Lubos Kohoutek (Hamburg Observatory, Germany) discovered this comet during late February 1975, on a plate exposed on February 9.77, 1975. He estimated the magnitude as 14 and described the comet as diffuse with a condensation. Unfortunately, the comet appeared on only one plate, so that the motion was ambiguous. On February 27, Kohoutek began to search for the comet to the southwest and northeast of the February 9 position. Coincidentally, he did find a comet to the southwest, but events during the next few days proved this was not the comet he was looking for, but, instead, another new one (see 76P/West-Kohoutek-Ikemura). During the first days of March, Kohoutek reexamined his search plates of February 27 and found a very faint 15th-magnitude cometary trail on a plate exposed northeast of the February 9 position. Upon announcing this find to the Central Bureau for Astronomical Telegrams, J. H. Bulgar (Harvard College Observatory, Agassiz station) photographed the comet with the 155-cm reflector on March 5, thus confirming Kohoutek's faint February 27 image and offering the definitive link to the object of February 9. Bulgar estimated the magnitude as 15.

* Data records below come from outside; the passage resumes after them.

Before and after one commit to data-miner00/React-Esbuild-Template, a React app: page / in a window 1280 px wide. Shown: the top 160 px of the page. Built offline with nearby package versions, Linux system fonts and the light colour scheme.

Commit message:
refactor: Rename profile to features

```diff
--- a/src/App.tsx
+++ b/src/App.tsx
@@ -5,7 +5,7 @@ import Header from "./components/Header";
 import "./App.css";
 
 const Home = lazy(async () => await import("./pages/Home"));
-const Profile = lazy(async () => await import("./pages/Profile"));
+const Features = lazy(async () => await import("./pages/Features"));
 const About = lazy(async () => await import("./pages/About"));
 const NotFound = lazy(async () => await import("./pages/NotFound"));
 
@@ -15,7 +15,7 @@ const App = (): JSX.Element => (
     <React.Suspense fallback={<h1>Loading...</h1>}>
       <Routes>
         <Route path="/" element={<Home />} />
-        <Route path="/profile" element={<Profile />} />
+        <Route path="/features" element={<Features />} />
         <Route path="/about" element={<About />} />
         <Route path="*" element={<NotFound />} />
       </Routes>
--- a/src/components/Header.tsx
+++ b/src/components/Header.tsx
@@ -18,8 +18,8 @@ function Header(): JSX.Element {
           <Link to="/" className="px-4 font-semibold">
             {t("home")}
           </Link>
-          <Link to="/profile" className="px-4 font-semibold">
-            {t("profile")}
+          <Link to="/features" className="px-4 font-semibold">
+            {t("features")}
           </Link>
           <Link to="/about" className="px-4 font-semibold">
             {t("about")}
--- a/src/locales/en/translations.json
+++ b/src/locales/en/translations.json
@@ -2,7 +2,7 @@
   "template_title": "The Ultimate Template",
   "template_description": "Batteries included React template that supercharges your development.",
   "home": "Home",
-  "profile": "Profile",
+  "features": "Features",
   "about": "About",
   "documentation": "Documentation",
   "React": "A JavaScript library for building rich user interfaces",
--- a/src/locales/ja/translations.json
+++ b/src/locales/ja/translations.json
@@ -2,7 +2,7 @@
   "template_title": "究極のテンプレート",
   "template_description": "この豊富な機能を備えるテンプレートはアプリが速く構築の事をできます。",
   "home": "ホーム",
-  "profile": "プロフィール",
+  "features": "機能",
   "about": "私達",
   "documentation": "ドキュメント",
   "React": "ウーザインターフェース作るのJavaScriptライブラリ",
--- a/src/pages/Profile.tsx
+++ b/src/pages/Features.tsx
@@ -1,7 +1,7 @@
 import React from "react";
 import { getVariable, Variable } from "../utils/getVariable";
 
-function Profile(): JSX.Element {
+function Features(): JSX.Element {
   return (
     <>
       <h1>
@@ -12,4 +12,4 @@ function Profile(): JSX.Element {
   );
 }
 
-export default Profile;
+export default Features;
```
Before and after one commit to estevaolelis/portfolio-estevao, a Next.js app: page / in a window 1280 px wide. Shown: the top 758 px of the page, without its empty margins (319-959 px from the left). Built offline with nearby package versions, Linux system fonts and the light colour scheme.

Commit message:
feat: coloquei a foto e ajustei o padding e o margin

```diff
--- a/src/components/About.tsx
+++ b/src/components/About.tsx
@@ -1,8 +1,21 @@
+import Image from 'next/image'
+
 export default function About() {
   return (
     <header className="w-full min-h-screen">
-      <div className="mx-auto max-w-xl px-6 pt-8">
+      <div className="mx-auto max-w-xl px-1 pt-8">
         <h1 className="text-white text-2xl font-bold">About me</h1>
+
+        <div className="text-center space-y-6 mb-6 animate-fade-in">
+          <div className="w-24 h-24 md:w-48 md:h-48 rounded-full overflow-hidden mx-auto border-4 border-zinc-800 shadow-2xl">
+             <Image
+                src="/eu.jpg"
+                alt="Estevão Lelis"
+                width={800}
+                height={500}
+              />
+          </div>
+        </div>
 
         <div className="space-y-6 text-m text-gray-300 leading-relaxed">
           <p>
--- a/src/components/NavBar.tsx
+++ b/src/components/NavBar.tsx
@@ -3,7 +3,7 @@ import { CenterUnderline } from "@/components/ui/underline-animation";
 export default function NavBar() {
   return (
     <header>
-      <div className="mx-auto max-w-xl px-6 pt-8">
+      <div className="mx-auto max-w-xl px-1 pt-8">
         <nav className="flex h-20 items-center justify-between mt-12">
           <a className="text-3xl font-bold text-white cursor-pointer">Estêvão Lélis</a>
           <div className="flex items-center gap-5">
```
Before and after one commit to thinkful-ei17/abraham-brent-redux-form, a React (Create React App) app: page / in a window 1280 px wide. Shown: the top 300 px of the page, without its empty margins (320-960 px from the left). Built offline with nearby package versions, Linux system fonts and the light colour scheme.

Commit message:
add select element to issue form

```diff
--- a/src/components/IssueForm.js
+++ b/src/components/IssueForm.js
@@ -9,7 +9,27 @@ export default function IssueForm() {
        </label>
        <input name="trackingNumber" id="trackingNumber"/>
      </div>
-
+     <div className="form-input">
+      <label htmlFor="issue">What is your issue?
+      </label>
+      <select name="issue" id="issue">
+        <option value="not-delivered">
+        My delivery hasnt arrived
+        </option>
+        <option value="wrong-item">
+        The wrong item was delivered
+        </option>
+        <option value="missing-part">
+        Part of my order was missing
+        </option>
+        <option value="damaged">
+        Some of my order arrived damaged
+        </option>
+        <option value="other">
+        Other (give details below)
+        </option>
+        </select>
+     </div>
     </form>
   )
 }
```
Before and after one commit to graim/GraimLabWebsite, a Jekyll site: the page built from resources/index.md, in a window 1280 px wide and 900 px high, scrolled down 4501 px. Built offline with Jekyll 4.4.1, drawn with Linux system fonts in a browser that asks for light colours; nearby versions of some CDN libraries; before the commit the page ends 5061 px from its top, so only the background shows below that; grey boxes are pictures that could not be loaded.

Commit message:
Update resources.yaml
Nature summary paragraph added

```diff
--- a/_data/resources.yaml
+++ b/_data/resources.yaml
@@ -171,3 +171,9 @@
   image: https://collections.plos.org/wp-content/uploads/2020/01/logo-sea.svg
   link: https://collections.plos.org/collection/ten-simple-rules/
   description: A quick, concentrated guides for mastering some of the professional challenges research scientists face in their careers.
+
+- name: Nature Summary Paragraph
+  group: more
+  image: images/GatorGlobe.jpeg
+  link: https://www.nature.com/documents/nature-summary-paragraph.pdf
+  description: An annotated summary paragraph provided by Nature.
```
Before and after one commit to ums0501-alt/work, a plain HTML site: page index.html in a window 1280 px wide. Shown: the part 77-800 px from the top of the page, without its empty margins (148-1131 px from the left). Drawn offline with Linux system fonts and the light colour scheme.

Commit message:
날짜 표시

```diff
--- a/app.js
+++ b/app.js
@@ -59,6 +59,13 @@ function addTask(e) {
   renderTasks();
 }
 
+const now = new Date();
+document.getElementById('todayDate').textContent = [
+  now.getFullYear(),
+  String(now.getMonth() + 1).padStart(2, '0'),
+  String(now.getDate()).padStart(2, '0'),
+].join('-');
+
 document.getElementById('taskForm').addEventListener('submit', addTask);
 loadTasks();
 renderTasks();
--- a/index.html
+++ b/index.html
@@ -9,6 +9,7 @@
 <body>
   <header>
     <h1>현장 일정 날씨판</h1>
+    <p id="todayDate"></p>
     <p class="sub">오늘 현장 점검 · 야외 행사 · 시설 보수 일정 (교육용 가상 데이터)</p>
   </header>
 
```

The comet was followed until 1976 April 29, when Elizabeth Roemer estimated the nuclear magnitude as 21.5. Orbital computations revealed an orbital period of 6.23 years and a perihelion distance of 1.57 AU. The comet was moved into its discovery orbit when it passed 0.142 AU from Jupiter on July 28, 1972. Prior to this encounter the comet's orbital period was 8.50 years and the perihelion distance was 2.51 AU.
Following the 1975 apparition the comet was next expected at perihelion during 1981. It was recovered on 1980 August 6 at a position indicating the predictions were only -0.68 day off. This was not a particularly good apparition and the comet's maximum brightness only reached 18.
The comet's 1987 apparition was an exceptional one. The comet was recovered on 1986 July 30 by T. Gehrels and J. V. Scotti (Kitt Peak, Arizona, USA), with the brightness estimated as magnitude 19.5. The comet was then more than a year from its perihelion date of 1987 October 30. As the distances from both the sun and Earth decreased during the latter half of 1987 observers began consistently reporting the comet's magnitude as brighter than 14. Around the time the comet was closest to Earth on 1988 January 13 (0.9467 AU) most observers noted a magnitude around 13. The comet was last seen on 1988 May 19.
The comet was missed at the poor 1994 return, as well as its 2001 and 2007 returns. The comet's next three returns will fall in 2014, 2021, and 2027. A close approach to Jupiter in 2032 (0.29 AU) will bring a notable change to the orbit, decreasing the perihelion distance from 1.77 AU to 1.38 AU and the period from 6.64 years to 5.85 years.
| Comet Information